---------- Task input
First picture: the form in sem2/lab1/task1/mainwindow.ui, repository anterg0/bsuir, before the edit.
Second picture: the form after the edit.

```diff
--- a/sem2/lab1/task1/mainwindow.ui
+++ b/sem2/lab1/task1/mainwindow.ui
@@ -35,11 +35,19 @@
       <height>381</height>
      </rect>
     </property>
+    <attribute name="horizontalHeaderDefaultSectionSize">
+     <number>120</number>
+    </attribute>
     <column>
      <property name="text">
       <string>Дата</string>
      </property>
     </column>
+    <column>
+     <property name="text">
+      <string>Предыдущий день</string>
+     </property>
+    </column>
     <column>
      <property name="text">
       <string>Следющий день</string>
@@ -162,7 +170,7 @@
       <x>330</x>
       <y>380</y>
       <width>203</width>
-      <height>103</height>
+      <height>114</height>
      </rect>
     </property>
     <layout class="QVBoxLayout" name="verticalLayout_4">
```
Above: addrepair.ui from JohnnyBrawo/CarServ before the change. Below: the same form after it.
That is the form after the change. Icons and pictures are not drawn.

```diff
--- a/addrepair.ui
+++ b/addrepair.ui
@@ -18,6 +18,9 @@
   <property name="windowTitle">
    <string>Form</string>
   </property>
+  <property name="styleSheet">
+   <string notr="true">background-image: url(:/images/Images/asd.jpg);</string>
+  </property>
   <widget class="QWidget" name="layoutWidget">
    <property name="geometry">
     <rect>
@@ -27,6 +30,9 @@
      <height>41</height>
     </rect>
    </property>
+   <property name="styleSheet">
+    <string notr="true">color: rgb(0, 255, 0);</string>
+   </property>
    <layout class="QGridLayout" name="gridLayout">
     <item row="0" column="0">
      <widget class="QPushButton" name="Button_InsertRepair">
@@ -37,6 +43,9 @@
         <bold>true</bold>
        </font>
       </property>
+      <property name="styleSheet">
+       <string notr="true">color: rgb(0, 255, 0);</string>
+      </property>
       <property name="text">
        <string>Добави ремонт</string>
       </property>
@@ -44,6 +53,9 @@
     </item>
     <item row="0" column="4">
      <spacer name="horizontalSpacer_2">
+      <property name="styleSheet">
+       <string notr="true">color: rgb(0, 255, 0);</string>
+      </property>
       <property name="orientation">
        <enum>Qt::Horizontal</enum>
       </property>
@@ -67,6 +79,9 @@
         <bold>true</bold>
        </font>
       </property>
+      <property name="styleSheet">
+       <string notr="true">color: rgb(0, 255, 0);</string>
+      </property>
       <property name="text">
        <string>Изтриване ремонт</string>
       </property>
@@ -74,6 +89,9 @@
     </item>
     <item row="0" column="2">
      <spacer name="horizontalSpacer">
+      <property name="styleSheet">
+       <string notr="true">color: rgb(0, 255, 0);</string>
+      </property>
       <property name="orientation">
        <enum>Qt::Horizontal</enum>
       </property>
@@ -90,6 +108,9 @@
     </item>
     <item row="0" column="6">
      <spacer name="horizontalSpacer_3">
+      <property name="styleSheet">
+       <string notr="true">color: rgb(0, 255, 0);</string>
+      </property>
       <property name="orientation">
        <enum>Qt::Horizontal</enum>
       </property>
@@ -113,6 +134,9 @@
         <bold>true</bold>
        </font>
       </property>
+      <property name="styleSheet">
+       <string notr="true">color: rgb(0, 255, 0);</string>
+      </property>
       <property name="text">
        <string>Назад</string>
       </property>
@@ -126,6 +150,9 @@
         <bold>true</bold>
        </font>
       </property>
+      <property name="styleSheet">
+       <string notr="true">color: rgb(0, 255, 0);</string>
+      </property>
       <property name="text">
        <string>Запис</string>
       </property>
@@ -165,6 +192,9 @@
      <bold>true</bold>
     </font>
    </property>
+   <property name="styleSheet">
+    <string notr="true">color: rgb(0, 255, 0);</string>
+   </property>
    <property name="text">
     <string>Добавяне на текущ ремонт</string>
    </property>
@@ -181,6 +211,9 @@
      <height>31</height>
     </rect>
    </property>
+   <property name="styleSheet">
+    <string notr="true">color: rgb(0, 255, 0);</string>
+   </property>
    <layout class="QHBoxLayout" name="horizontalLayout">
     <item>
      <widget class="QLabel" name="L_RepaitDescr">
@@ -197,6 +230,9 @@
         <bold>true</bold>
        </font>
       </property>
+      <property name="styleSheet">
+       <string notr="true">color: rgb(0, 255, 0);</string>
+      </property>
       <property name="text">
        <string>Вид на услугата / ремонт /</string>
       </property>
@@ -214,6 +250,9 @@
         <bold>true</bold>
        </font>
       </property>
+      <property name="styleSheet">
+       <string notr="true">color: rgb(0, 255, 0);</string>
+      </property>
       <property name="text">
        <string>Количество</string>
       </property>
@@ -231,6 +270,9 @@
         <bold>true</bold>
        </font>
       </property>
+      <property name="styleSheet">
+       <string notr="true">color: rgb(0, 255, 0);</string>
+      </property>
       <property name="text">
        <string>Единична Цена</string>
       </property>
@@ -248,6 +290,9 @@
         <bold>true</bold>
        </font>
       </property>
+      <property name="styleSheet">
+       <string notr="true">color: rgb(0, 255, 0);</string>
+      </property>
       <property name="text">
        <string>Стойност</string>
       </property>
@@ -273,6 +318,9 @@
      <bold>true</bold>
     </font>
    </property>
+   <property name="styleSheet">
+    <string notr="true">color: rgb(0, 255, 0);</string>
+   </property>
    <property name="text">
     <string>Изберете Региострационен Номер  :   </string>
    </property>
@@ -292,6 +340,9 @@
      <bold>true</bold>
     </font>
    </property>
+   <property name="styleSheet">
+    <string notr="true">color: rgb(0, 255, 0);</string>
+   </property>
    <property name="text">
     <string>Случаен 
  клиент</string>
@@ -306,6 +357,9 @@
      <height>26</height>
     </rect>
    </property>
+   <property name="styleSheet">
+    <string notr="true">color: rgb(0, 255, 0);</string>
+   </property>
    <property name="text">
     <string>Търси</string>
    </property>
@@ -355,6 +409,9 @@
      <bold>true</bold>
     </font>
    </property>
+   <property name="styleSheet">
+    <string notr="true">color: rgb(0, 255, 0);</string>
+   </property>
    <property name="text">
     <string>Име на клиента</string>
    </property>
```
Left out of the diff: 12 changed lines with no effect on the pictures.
--------------------
■ **Problem description**
A complete answer gives every line of the data that includes "день".

■ **Exercise response**
+      <string>Предыдущий день</string>
       <string>Следющий день</string>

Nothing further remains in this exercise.